What is needed is an exact copy of every entry, without the pictures.
-*-
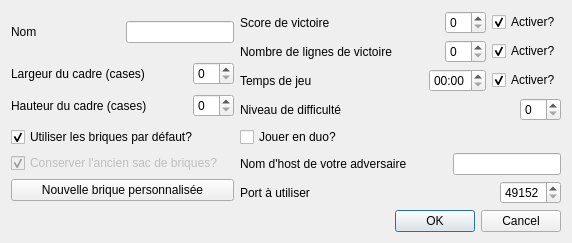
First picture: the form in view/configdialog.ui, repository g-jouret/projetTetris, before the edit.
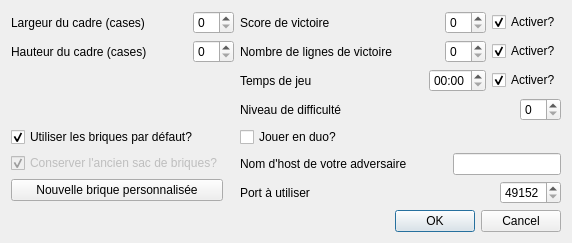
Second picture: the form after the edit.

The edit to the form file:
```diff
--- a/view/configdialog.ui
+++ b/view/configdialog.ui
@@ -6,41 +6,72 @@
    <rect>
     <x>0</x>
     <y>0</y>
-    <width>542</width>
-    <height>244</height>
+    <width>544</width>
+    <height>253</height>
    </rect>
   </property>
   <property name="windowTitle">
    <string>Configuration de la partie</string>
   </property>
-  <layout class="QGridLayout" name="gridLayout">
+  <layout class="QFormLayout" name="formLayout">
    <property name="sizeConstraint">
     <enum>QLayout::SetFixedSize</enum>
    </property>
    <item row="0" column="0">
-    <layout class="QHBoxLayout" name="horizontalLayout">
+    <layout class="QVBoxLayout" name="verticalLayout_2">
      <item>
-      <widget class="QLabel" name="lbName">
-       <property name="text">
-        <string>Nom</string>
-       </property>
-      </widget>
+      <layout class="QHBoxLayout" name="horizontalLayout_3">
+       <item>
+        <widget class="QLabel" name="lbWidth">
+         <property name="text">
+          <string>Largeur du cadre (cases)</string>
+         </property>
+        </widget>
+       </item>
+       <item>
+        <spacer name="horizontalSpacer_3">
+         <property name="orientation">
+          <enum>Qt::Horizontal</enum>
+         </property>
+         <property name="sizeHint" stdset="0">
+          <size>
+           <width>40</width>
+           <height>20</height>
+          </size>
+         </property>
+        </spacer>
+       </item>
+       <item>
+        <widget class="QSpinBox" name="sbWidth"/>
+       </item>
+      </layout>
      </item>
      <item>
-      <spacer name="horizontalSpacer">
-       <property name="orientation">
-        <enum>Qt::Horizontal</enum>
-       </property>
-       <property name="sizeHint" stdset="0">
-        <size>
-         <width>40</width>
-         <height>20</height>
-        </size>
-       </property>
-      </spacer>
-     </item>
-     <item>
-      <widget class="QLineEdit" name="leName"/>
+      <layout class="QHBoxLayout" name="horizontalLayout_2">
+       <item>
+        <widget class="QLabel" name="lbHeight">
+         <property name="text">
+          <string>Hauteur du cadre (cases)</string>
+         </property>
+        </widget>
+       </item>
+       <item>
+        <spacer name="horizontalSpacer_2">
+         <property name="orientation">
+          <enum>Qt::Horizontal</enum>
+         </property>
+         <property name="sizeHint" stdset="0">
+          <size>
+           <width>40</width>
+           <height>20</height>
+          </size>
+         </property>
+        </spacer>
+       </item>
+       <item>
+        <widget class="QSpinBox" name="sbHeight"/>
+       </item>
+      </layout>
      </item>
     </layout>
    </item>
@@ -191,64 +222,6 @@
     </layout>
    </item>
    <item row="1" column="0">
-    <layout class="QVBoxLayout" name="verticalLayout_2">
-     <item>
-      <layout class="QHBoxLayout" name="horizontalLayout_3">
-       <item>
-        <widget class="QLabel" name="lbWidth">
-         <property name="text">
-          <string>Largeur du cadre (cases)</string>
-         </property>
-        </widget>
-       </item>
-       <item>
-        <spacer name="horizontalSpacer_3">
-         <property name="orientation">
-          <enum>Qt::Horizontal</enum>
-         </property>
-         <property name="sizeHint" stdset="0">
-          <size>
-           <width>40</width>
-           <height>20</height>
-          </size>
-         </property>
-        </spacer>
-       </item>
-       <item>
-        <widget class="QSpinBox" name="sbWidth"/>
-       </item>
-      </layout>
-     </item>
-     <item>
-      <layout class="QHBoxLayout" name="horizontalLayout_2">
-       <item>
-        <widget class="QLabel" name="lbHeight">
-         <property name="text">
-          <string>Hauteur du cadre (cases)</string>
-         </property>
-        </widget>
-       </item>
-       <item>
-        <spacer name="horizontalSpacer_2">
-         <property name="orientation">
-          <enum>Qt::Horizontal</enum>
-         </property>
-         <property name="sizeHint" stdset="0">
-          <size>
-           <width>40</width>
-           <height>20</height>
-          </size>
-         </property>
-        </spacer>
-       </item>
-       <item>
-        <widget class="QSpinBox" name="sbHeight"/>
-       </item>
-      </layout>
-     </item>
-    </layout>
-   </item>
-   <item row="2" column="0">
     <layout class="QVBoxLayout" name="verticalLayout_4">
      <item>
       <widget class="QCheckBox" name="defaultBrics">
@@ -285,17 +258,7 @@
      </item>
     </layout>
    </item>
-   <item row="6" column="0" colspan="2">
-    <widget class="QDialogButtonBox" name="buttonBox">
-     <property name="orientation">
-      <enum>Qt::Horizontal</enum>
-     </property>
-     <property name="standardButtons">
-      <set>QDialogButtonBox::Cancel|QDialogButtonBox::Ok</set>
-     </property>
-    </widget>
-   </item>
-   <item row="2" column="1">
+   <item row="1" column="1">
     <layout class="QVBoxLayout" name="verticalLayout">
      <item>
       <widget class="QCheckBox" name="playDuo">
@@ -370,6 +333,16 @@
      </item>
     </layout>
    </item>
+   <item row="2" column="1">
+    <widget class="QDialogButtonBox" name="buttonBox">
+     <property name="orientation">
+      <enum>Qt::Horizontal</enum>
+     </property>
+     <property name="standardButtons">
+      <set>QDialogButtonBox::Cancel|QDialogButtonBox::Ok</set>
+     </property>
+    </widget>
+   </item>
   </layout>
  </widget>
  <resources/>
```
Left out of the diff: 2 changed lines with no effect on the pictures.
-*-
→ **TASK ANSWER**:
First picture: the form in view/configdialog.ui, repository g-jouret/projetTetris, before the edit.
Second picture: the form after the edit.

The edit to the form file:
```diff
--- a/view/configdialog.ui
+++ b/view/configdialog.ui
@@ -6,41 +6,72 @@
    <rect>
     <x>0</x>
     <y>0</y>
-    <width>542</width>
-    <height>244</height>
+    <width>544</width>
+    <height>253</height>
    </rect>
   </property>
   <property name="windowTitle">
    <string>Configuration de la partie</string>
   </property>
-  <layout class="QGridLayout" name="gridLayout">
+  <layout class="QFormLayout" name="formLayout">
    <property name="sizeConstraint">
     <enum>QLayout::SetFixedSize</enum>
    </property>
    <item row="0" column="0">
-    <layout class="QHBoxLayout" name="horizontalLayout">
+    <layout class="QVBoxLayout" name="verticalLayout_2">
      <item>
-      <widget class="QLabel" name="lbName">
-       <property name="text">
-        <string>Nom</string>
-       </property>
-      </widget>
+      <layout class="QHBoxLayout" name="horizontalLayout_3">
+       <item>
+        <widget class="QLabel" name="lbWidth">
+         <property name="text">
+          <string>Largeur du cadre (cases)</string>
+         </property>
+        </widget>
+       </item>
+       <item>
+        <spacer name="horizontalSpacer_3">
+         <property name="orientation">
+          <enum>Qt::Horizontal</enum>
+         </property>
+         <property name="sizeHint" stdset="0">
+          <size>
+           <width>40</width>
+           <height>20</height>
+          </size>
+         </property>
+        </spacer>
+       </item>
+       <item>
+        <widget class="QSpinBox" name="sbWidth"/>
+       </item>
+      </layout>
      </item>
      <item>
-      <spacer name="horizontalSpacer">
-       <property name="orientation">
-        <enum>Qt::Horizontal</enum>
-       </property>
-       <property name="sizeHint" stdset="0">
-        <size>
-         <width>40</width>
-         <height>20</height>
-        </size>
-       </property>
-      </spacer>
-     </item>
-     <item>
-      <widget class="QLineEdit" name="leName"/>
+      <layout class="QHBoxLayout" name="horizontalLayout_2">
+       <item>
+        <widget class="QLabel" name="lbHeight">
+         <property name="text">
+          <string>Hauteur du cadre (cases)</string>
+         </property>
+        </widget>
+       </item>
+       <item>
+        <spacer name="horizontalSpacer_2">
+         <property name="orientation">
+          <enum>Qt::Horizontal</enum>
+         </property>
+         <property name="sizeHint" stdset="0">
+          <size>
+           <width>40</width>
+           <height>20</height>
+          </size>
+         </property>
+        </spacer>
+       </item>
+       <item>
+        <widget class="QSpinBox" name="sbHeight"/>
+       </item>
+      </layout>
      </item>
     </layout>
    </item>
@@ -191,64 +222,6 @@
     </layout>
    </item>
    <item row="1" column="0">
-    <layout class="QVBoxLayout" name="verticalLayout_2">
-     <item>
-      <layout class="QHBoxLayout" name="horizontalLayout_3">
-       <item>
-        <widget class="QLabel" name="lbWidth">
-         <property name="text">
-          <string>Largeur du cadre (cases)</string>
-         </property>
-        </widget>
-       </item>
-       <item>
-        <spacer name="horizontalSpacer_3">
-         <property name="orientation">
-          <enum>Qt::Horizontal</enum>
-         </property>
-         <property name="sizeHint" stdset="0">
-          <size>
-           <width>40</width>
-           <height>20</height>
-          </size>
-         </property>
-        </spacer>
-       </item>
-       <item>
-        <widget class="QSpinBox" name="sbWidth"/>
-       </item>
-      </layout>
-     </item>
-     <item>
-      <layout class="QHBoxLayout" name="horizontalLayout_2">
-       <item>
-        <widget class="QLabel" name="lbHeight">
-         <property name="text">
-          <string>Hauteur du cadre (cases)</string>
-         </property>
-        </widget>
-       </item>
-       <item>
-        <spacer name="horizontalSpacer_2">
-         <property name="orientation">
-          <enum>Qt::Horizontal</enum>
-         </property>
-         <property name="sizeHint" stdset="0">
-          <size>
-           <width>40</width>
-           <height>20</height>
-          </size>
-         </property>
-        </spacer>
-       </item>
-       <item>
-        <widget class="QSpinBox" name="sbHeight"/>
-       </item>
-      </layout>
-     </item>
-    </layout>
-   </item>
-   <item row="2" column="0">
     <layout class="QVBoxLayout" name="verticalLayout_4">
      <item>
       <widget class="QCheckBox" name="defaultBrics">
@@ -285,17 +258,7 @@
      </item>
     </layout>
    </item>
-   <item row="6" column="0" colspan="2">
-    <widget class="QDialogButtonBox" name="buttonBox">
-     <property name="orientation">
-      <enum>Qt::Horizontal</enum>
-     </property>
-     <property name="standardButtons">
-      <set>QDialogButtonBox::Cancel|QDialogButtonBox::Ok</set>
-     </property>
-    </widget>
-   </item>
-   <item row="2" column="1">
+   <item row="1" column="1">
     <layout class="QVBoxLayout" name="verticalLayout">
      <item>
       <widget class="QCheckBox" name="playDuo">
@@ -370,6 +333,16 @@
      </item>
     </layout>
    </item>
+   <item row="2" column="1">
+    <widget class="QDialogButtonBox" name="buttonBox">
+     <property name="orientation">
+      <enum>Qt::Horizontal</enum>
+     </property>
+     <property name="standardButtons">
+      <set>QDialogButtonBox::Cancel|QDialogButtonBox::Ok</set>
+     </property>
+    </widget>
+   </item>
   </layout>
  </widget>
  <resources/>
```
Left out of the diff: 2 changed lines with no effect on the pictures.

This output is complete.